§ Work request: Each entry has to be copied exactly, with nothing missed.
### Input data
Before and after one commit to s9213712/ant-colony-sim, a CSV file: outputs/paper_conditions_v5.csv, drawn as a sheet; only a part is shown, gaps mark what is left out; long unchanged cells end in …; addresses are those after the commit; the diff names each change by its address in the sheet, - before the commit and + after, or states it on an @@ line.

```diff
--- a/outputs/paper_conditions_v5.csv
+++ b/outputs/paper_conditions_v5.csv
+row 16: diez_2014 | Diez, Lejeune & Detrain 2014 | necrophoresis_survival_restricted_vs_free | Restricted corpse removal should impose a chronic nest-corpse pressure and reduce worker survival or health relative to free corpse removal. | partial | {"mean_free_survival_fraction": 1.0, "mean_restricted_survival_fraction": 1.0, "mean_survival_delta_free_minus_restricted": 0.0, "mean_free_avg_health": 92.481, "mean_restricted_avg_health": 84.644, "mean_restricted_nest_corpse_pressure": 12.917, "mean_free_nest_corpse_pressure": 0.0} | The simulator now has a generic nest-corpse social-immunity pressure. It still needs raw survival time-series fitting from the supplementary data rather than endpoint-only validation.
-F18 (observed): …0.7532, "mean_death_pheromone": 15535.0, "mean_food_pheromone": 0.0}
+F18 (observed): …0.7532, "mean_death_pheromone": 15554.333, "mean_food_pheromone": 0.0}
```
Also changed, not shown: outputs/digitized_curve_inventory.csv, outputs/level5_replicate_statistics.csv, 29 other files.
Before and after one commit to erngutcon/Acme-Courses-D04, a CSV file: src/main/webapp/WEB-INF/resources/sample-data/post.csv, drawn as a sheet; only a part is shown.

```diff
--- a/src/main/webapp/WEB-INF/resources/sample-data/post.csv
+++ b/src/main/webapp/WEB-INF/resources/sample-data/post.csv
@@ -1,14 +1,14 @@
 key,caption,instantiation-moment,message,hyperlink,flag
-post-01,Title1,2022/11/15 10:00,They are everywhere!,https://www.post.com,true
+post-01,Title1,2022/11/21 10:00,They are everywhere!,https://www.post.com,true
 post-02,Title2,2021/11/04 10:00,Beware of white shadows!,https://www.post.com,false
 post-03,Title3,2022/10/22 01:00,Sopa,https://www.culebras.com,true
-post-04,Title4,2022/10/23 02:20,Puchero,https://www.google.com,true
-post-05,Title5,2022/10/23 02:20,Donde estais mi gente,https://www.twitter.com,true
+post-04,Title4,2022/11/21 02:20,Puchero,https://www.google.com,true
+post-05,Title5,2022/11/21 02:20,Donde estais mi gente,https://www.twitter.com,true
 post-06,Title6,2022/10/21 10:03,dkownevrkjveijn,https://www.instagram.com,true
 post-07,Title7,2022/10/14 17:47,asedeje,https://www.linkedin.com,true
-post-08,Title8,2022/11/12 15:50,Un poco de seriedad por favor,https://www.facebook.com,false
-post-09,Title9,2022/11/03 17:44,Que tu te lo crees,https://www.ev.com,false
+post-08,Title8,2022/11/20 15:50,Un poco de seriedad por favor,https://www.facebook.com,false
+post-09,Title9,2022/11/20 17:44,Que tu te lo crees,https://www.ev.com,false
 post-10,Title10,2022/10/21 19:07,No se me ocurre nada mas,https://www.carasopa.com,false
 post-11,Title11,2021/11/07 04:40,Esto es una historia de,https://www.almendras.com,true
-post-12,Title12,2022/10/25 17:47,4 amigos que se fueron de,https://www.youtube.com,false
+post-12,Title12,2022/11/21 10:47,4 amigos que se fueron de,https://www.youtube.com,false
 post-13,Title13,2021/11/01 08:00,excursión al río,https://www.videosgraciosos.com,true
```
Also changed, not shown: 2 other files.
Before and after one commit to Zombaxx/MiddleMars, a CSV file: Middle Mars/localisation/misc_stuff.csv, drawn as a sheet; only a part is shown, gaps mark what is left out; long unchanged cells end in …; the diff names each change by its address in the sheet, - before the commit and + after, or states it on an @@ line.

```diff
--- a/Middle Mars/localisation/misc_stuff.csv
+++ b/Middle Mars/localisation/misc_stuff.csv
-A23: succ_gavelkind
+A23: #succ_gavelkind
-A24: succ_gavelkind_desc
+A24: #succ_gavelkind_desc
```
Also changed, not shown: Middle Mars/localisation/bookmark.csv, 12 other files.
######
§ Result below:
Before and after one commit to s9213712/ant-colony-sim, a CSV file: outputs/paper_conditions_v5.csv, drawn as a sheet; only a part is shown, gaps mark what is left out; long unchanged cells end in …; addresses are those after the commit; the diff names each change by its address in the sheet, - before the commit and + after, or states it on an @@ line.

```diff
--- a/outputs/paper_conditions_v5.csv
+++ b/outputs/paper_conditions_v5.csv
+row 16: diez_2014 | Diez, Lejeune & Detrain 2014 | necrophoresis_survival_restricted_vs_free | Restricted corpse removal should impose a chronic nest-corpse pressure and reduce worker survival or health relative to free corpse removal. | partial | {"mean_free_survival_fraction": 1.0, "mean_restricted_survival_fraction": 1.0, "mean_survival_delta_free_minus_restricted": 0.0, "mean_free_avg_health": 92.481, "mean_restricted_avg_health": 84.644, "mean_restricted_nest_corpse_pressure": 12.917, "mean_free_nest_corpse_pressure": 0.0} | The simulator now has a generic nest-corpse social-immunity pressure. It still needs raw survival time-series fitting from the supplementary data rather than endpoint-only validation.
-F18 (observed): …0.7532, "mean_death_pheromone": 15535.0, "mean_food_pheromone": 0.0}
+F18 (observed): …0.7532, "mean_death_pheromone": 15554.333, "mean_food_pheromone": 0.0}
```
Also changed, not shown: outputs/digitized_curve_inventory.csv, outputs/level5_replicate_statistics.csv, 29 other files.
Before and after one commit to erngutcon/Acme-Courses-D04, a CSV file: src/main/webapp/WEB-INF/resources/sample-data/post.csv, drawn as a sheet; only a part is shown.

```diff
--- a/src/main/webapp/WEB-INF/resources/sample-data/post.csv
+++ b/src/main/webapp/WEB-INF/resources/sample-data/post.csv
@@ -1,14 +1,14 @@
 key,caption,instantiation-moment,message,hyperlink,flag
-post-01,Title1,2022/11/15 10:00,They are everywhere!,https://www.post.com,true
+post-01,Title1,2022/11/21 10:00,They are everywhere!,https://www.post.com,true
 post-02,Title2,2021/11/04 10:00,Beware of white shadows!,https://www.post.com,false
 post-03,Title3,2022/10/22 01:00,Sopa,https://www.culebras.com,true
-post-04,Title4,2022/10/23 02:20,Puchero,https://www.google.com,true
-post-05,Title5,2022/10/23 02:20,Donde estais mi gente,https://www.twitter.com,true
+post-04,Title4,2022/11/21 02:20,Puchero,https://www.google.com,true
+post-05,Title5,2022/11/21 02:20,Donde estais mi gente,https://www.twitter.com,true
 post-06,Title6,2022/10/21 10:03,dkownevrkjveijn,https://www.instagram.com,true
 post-07,Title7,2022/10/14 17:47,asedeje,https://www.linkedin.com,true
-post-08,Title8,2022/11/12 15:50,Un poco de seriedad por favor,https://www.facebook.com,false
-post-09,Title9,2022/11/03 17:44,Que tu te lo crees,https://www.ev.com,false
+post-08,Title8,2022/11/20 15:50,Un poco de seriedad por favor,https://www.facebook.com,false
+post-09,Title9,2022/11/20 17:44,Que tu te lo crees,https://www.ev.com,false
 post-10,Title10,2022/10/21 19:07,No se me ocurre nada mas,https://www.carasopa.com,false
 post-11,Title11,2021/11/07 04:40,Esto es una historia de,https://www.almendras.com,true
-post-12,Title12,2022/10/25 17:47,4 amigos que se fueron de,https://www.youtube.com,false
+post-12,Title12,2022/11/21 10:47,4 amigos que se fueron de,https://www.youtube.com,false
 post-13,Title13,2021/11/01 08:00,excursión al río,https://www.videosgraciosos.com,true
```
Also changed, not shown: 2 other files.
Before and after one commit to Zombaxx/MiddleMars, a CSV file: Middle Mars/localisation/misc_stuff.csv, drawn as a sheet; only a part is shown, gaps mark what is left out; long unchanged cells end in …; the diff names each change by its address in the sheet, - before the commit and + after, or states it on an @@ line.

```diff
--- a/Middle Mars/localisation/misc_stuff.csv
+++ b/Middle Mars/localisation/misc_stuff.csv
-A23: succ_gavelkind
+A23: #succ_gavelkind
-A24: succ_gavelkind_desc
+A24: #succ_gavelkind_desc
```
Also changed, not shown: Middle Mars/localisation/bookmark.csv, 12 other files.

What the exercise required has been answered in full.